Coursebooks

Familiar horror-critical history of domestic space

AR-488

Lecturer(s) :

Aureli Pier Vittorio

Language:

English

Summary

Critical history of domestic architecture from its origins to the present.

Content

We tend to think of living in homes as a natural way of life. Yet, in the history of the human species ' which is 3.000.000 years long ' the house appeared at the very end. Around 10.000 years ago, in certain parts of the world, people chose to settle: to become sedentary and build homes. These initial attempts to sedentary life started a process of domestication of the human species that to this day is not yet complete. In many parts of the world many communities resist sedentism and all its social and cultural implications. It is precisely such resistance to the inevitability of sedentary life ' and thus of the home as a way of life ' that offers us a critical lens through which to revisit the history of domestic space.

The house as a specific mode of dwelling originates in part with a desire for stability.
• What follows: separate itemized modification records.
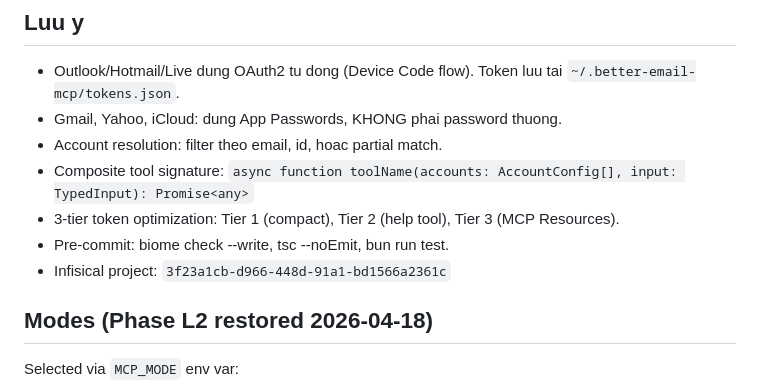
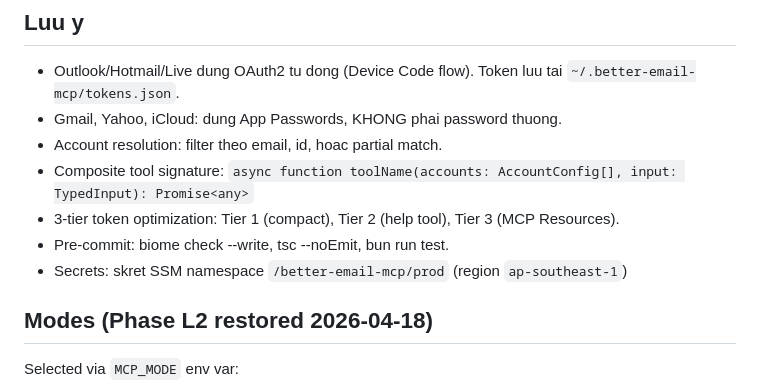
Before and after one commit to n24q02m/better-email-mcp, a Markdown page: CLAUDE.md, the part around the change. GitHub-like rendering.

Commit message:
fix: sweep doppler/infisical refs to skret SSM
Replace Infisical project UUID with skret SSM namespace
`/better-email-mcp/prod` (region ap-southeast-1) per 2026-04-24 migration.

Co-Authored-By: Claude Opus 4.7 (1M context) <noreply@anthropic.com>

```diff
--- a/CLAUDE.md
+++ b/CLAUDE.md
@@ -89,7 +89,7 @@ PSR v10 (workflow_dispatch) -> npm + Docker (amd64+arm64) + GHCR + MCP Registry.
 - Composite tool signature: `async function toolName(accounts: AccountConfig[], input: TypedInput): Promise<any>`
 - 3-tier token optimization: Tier 1 (compact), Tier 2 (help tool), Tier 3 (MCP Resources).
 - Pre-commit: biome check --write, tsc --noEmit, bun run test.
-- Infisical project: `3f23a1cb-d966-448d-91a1-bd1566a2361c`
+- Secrets: skret SSM namespace `/better-email-mcp/prod` (region `ap-southeast-1`)
 
 ## Modes (Phase L2 restored 2026-04-18)
 
```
As many anthropologists have noted, if there is a fundamental character of the human being, it is their constant feeling of not being at home. For this reason, we can argue that the invention of the house as an architectural apparatus is motivated not only by the need for protection from a hostile territory, but also by a desire to settle and to give ritual form to life. With its architecture made of partitions and opening the house orients, enables, encloses, invidualizes subjects. In many examples of domesticity, the subject of the house is the family, and this means that a history of the house is indistinguishable from the history of family relationships. Moreover, the rise of the home has given form to fundamental tropes of the human way of living such as notions of privacy and publicness, and land ownership. Through history, the house has been the nexus between the micro scale of the household and the large scale of institutions of power. While often represented as a pastoral idyll of intimacy, the house is the locus of asymmetrical relationships such as those between husband and wife, parents and children, landlord and tenants, and debtor and creditor.

 

The seminar will focus on a critical history of domestic architecture from its origins to the present by answering the following questions: Why we live in houses? Why has this become the predominant way of living? Why has the history of housing always been a history of crisis? Why has domestic space always been a tyrannical place? Why has domestic space always been violent?  Why is the real `state of exception' the one that takes place within domestic space? Why does barbarism begin at home? Why, within domestic space, are we always in debt with something or someone? Why have houses become a commodity? Why is housing scarce in the Neoliberal era? Why have we never been safe within our homes?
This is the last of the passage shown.